- Task objective
Only the words of the entries are wanted, repeated exactly and without images.

- Excerpted records
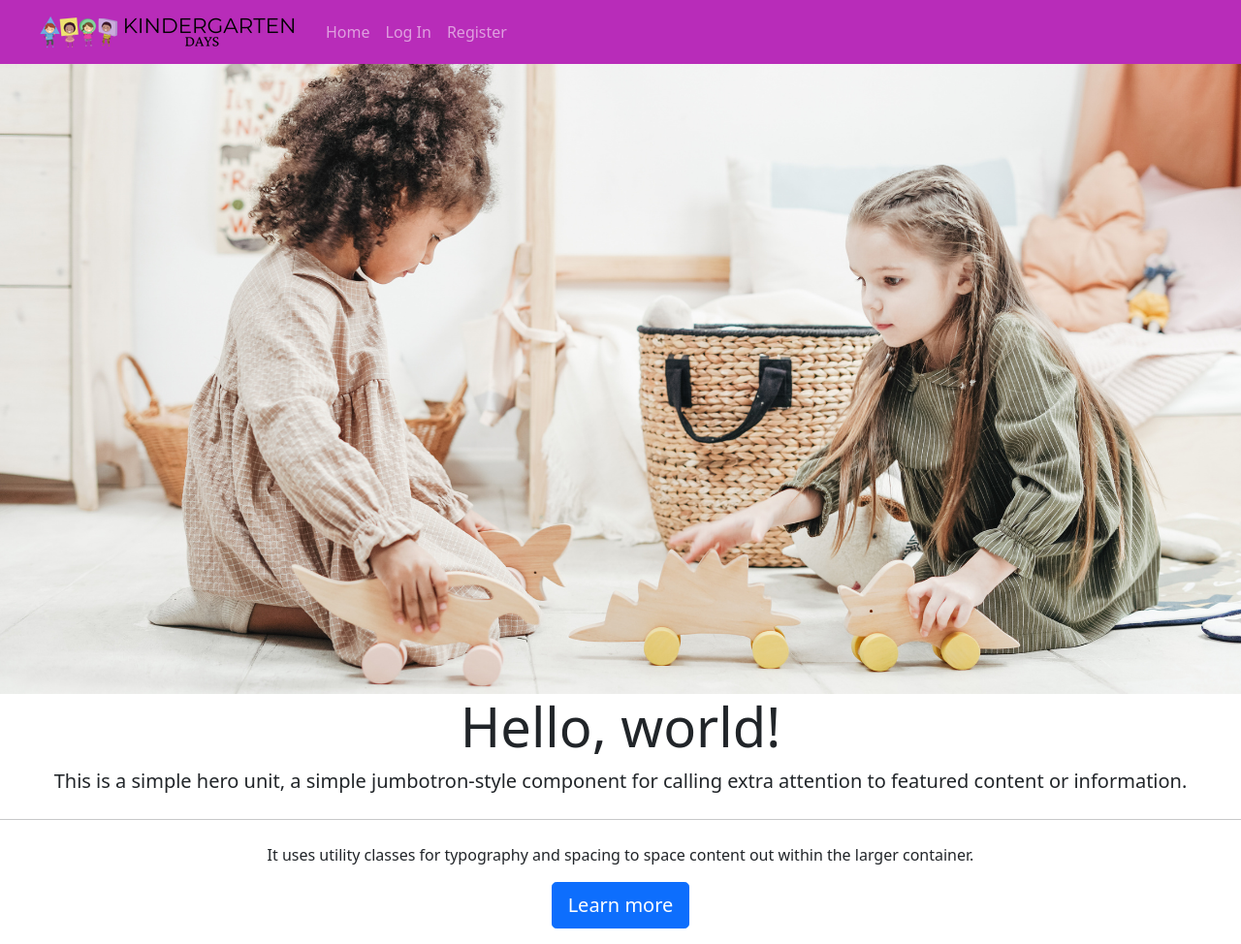
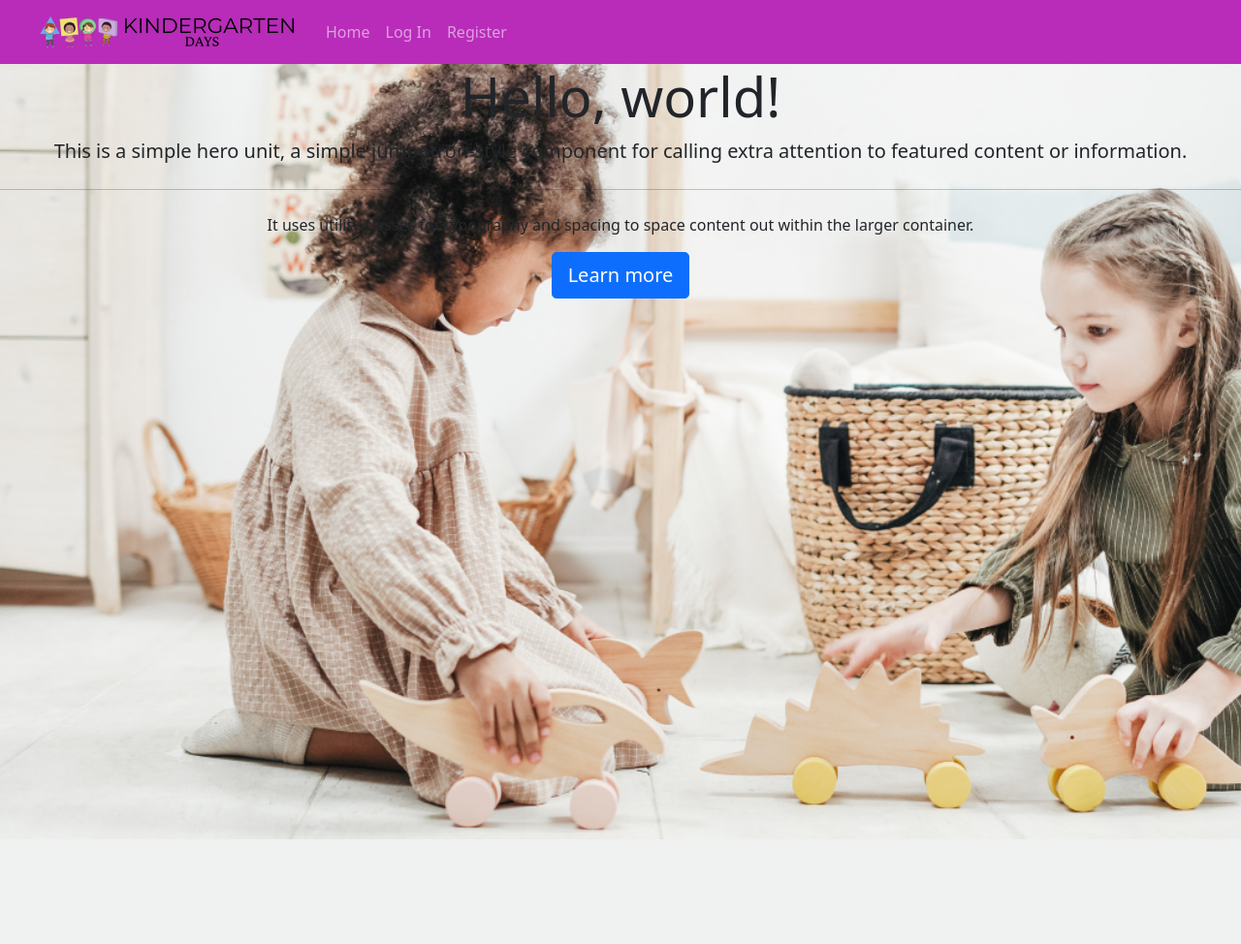
Before and after one commit to lolaedun/kindergarten-days, a Flask app: page / in a window 1280 px wide; the page is wider, and only the part inside the window is pictured. Shown: that part at 97% size. After the commit the page ends 866 px from the top of that part, so only its background shows below. Run offline with Flask 2, Linux system fonts and the light colour scheme; some libraries are stand-ins or nearby versions.

Commit message:
add styling to jumbotron

```diff
--- a/static/css/style.css
+++ b/static/css/style.css
@@ -2,7 +2,11 @@ input[type="checkbox"] {
      margin-left: 5em;
  }
 
-
+.jumbotron{
+     background-image: url(../images/waldorf-kindergarten-home.png);
+     height: 100vh;
+     background-size: cover;
+}
 .activity-title{
      margin-left: 1rem;
      margin-top: 1rem;
--- a/templates/pages/home.html
+++ b/templates/pages/home.html
@@ -4,7 +4,7 @@
 
 <div class="jumbotron text-center">
   <div class="slider">
-    <img src="/static/images/waldorf-kindergarten-home.png">
+
     <h1 class="display-4">Hello, world!</h1>
   <p class="lead">This is a simple hero unit, a simple jumbotron-style component for calling extra attention to featured content or information.</p>
   <hr class="my-4">
```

- Finished exercise
Before and after one commit to lolaedun/kindergarten-days, a Flask app: page / in a window 1280 px wide; the page is wider, and only the part inside the window is pictured. Shown: that part at 97% size. After the commit the page ends 866 px from the top of that part, so only its background shows below. Run offline with Flask 2, Linux system fonts and the light colour scheme; some libraries are stand-ins or nearby versions.

Commit message:
add styling to jumbotron

```diff
--- a/static/css/style.css
+++ b/static/css/style.css
@@ -2,7 +2,11 @@ input[type="checkbox"] {
      margin-left: 5em;
  }
 
-
+.jumbotron{
+     background-image: url(../images/waldorf-kindergarten-home.png);
+     height: 100vh;
+     background-size: cover;
+}
 .activity-title{
      margin-left: 1rem;
      margin-top: 1rem;
--- a/templates/pages/home.html
+++ b/templates/pages/home.html
@@ -4,7 +4,7 @@
 
 <div class="jumbotron text-center">
   <div class="slider">
-    <img src="/static/images/waldorf-kindergarten-home.png">
+
     <h1 class="display-4">Hello, world!</h1>
   <p class="lead">This is a simple hero unit, a simple jumbotron-style component for calling extra attention to featured content or information.</p>
   <hr class="my-4">
```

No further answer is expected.